Now that that's out of the way, let's focus on the characters. I had a love-hate relationship with the main Greer. I loved that she was observant, reflective and had common sense, but damn, her dependency on Addison, to the point of stupidity, was just mindblowingly annoying. She knew things were wrong, she knew the situations didn't feel right, but she was still willing to act all innocent and naïve and play along with all of it just because she loved her boyfriend and didn't want to lose him. Girl, get your shit together. I didn't like how she acted like she had no self-respect because of a brainwashed boy. Geezus, her dependency on him was all over the place 75% of the time and it almost drove me crazy. But then again, that was her character, and she was a troubled teen who was yearning for love and affection and Addison gave her that. I recognized her longing for a sense of security, so I brushed off this pet peeve of mine and tried not to let it cloud my judgement on a good and well-written book. I still like her, and I felt proud in the times she did try to make a stand. I just wish she wasn't so head-over-heels for a guy.

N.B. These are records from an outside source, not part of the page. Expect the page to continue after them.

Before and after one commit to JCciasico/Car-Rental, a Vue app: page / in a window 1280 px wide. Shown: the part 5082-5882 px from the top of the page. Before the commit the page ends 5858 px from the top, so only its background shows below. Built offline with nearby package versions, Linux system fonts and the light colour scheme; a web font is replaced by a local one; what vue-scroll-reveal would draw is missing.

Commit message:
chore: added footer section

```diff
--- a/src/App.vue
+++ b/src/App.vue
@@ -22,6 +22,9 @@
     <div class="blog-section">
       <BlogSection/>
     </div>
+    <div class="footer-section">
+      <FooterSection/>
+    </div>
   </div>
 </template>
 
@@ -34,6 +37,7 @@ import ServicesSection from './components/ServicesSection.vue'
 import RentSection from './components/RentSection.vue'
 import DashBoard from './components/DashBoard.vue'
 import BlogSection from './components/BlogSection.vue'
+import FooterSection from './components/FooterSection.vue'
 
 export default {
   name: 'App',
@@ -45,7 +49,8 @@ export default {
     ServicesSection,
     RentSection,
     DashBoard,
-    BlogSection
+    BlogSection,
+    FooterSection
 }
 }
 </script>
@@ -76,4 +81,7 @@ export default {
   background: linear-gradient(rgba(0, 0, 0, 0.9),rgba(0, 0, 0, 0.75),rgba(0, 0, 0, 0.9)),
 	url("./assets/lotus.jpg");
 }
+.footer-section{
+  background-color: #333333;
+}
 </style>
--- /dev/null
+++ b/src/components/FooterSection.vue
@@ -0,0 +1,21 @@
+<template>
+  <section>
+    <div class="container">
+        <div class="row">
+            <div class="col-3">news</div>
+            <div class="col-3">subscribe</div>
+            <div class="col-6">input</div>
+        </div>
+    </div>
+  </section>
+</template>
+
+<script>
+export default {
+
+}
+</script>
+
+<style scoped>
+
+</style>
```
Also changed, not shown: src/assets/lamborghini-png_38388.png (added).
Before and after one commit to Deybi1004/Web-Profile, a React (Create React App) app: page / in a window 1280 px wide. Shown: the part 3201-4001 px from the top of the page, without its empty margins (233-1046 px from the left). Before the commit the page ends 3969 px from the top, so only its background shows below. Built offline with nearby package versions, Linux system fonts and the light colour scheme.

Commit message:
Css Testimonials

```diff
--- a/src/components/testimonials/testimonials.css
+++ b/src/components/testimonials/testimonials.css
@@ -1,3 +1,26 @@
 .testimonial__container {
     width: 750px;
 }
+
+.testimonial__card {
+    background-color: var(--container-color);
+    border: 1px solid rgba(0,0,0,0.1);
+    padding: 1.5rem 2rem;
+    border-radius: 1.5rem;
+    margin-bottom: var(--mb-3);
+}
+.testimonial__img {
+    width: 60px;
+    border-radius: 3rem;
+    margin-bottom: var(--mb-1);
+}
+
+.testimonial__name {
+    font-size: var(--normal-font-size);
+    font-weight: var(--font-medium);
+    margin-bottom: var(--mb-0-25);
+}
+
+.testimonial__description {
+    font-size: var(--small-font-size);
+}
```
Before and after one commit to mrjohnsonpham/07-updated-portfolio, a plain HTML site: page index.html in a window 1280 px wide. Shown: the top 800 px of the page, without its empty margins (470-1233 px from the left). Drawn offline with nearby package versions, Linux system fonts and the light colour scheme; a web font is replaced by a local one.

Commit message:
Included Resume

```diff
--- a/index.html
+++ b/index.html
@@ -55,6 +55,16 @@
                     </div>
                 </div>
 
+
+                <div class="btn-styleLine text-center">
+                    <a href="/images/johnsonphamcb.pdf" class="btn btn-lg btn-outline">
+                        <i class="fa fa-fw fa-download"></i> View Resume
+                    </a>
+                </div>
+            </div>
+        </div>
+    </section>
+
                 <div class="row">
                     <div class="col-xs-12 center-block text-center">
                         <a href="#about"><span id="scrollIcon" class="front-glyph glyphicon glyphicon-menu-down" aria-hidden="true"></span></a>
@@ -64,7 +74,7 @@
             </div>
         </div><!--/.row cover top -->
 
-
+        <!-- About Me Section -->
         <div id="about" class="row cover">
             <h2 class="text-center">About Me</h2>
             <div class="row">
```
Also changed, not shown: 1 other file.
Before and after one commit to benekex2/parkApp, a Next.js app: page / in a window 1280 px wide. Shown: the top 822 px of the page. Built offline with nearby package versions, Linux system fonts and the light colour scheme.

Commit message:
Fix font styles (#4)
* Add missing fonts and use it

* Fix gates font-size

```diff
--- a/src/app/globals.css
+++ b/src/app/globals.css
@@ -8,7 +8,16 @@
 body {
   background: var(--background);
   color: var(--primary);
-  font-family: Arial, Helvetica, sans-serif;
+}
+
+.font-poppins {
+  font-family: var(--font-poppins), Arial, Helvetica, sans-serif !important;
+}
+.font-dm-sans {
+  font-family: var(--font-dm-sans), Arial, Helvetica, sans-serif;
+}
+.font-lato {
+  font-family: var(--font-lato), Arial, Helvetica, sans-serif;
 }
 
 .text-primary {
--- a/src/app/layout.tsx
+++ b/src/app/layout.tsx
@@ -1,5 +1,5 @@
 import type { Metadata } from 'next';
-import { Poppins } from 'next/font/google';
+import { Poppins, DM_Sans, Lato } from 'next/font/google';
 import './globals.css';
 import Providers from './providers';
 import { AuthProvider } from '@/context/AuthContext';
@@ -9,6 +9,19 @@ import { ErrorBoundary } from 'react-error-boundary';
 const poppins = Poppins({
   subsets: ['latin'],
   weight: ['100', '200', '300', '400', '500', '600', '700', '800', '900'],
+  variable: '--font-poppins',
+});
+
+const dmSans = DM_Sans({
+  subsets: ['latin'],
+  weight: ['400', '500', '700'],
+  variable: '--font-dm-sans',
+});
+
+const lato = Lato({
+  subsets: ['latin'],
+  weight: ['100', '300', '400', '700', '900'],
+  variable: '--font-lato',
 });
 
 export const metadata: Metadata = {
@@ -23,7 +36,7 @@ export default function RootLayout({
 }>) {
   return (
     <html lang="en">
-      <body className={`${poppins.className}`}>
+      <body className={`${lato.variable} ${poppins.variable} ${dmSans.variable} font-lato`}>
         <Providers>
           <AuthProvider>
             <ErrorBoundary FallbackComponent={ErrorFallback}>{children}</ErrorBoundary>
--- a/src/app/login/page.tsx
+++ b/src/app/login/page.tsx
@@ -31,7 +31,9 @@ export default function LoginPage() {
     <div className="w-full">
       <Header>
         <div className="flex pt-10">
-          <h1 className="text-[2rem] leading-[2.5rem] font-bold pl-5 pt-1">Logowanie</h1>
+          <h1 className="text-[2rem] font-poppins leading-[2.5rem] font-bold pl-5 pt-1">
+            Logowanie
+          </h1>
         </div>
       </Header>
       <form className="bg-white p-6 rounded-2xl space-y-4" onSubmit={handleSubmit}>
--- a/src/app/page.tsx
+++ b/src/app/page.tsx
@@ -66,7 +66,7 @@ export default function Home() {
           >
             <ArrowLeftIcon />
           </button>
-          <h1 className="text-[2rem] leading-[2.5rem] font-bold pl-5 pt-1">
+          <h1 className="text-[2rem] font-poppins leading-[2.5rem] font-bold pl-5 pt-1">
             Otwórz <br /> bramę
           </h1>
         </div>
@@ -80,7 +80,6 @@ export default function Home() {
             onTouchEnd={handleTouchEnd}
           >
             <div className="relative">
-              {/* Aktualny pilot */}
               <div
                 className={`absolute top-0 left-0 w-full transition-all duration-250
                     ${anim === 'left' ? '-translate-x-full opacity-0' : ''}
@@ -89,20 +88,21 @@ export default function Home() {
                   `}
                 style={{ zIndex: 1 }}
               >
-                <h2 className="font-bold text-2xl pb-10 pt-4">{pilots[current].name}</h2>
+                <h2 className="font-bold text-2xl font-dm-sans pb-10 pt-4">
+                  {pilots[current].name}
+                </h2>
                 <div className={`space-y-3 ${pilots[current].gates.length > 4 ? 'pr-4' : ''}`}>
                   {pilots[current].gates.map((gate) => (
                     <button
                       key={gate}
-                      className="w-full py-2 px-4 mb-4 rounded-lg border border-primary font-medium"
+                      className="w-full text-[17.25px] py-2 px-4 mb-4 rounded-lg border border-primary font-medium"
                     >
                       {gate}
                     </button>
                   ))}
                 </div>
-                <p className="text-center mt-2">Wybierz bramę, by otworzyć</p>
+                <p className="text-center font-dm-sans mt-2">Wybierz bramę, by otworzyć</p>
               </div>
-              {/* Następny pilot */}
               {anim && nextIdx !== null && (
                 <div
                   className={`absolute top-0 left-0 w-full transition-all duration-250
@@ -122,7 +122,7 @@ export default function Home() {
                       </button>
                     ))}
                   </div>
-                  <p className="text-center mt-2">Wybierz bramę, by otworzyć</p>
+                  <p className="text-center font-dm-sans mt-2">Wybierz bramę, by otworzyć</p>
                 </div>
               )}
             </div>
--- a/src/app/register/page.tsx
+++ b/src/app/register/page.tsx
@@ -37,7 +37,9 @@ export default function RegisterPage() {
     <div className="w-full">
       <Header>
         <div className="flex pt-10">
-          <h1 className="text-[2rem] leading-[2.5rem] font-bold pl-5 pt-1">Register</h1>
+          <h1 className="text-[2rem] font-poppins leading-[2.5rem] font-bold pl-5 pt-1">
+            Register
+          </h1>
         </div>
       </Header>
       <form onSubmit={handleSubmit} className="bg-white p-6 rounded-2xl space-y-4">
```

Joshua... man. He definitely has a way with people - charismatic, charming, seemingly knows what to say even in the most awkward of situations... but he's creepy. He's definitely the kind of guy I wouldn't ever want to hang out with because he just reeks of superficiality and ill intentions. He reminds me of Matthew from The Enemy series by Charlie Higson. His speeches sound so real and so sincere that it's obvious they're fake, but at the same time, you end up falling for the traps nonetheless. Imagine The Governor from The Walking Dead TV Show (yeah, 'cause the comic book Governor is way different, haha). He's exactly like that, except Joshua uses speeches that contain "inspirational thoughts" about "growing", "becoming a family", "getting past our problems" and all that in order to take advantage of the poor teenagers. I'm not going to say what he did, because that's what you (yes, you, who's reading this review of mine) are going to find out (so get this book now if you're curious! Mehehe...). He's the kind of guy who'll do anything to know you - your weaknesses, most especially - and then exploit them for his own personal gains. Scary, huh? These kind of guys, if you think about it, are scarier than zombies and vampires.

Why I didn't give this a perfect 5 out of 5 stars was because of the ending. WTF was that ending? Not that it was bad, but it was something that I absolutely didn't expect, and it left me feeling quite empty. Of course, don't let this discourage you, because while the end was definitely something that I wouldn't ever have imagined, it was realistic, and maybe the most feasible and probably situation if such a premise happened in real life.

All in all, it was a good read - fast-paced, thrilling, exciting and maybe even refreshing. It's not like your ordinary dystopian, post-apocalyptic young adult reads, making them even more real. It's definitely creepy especially with the fact that there are people like this in real life. Makes you wonder what wretched things are out there in the world. I recommend it to everyone. Well, maybe not for the faint of heart, but don't be a chicken now. :)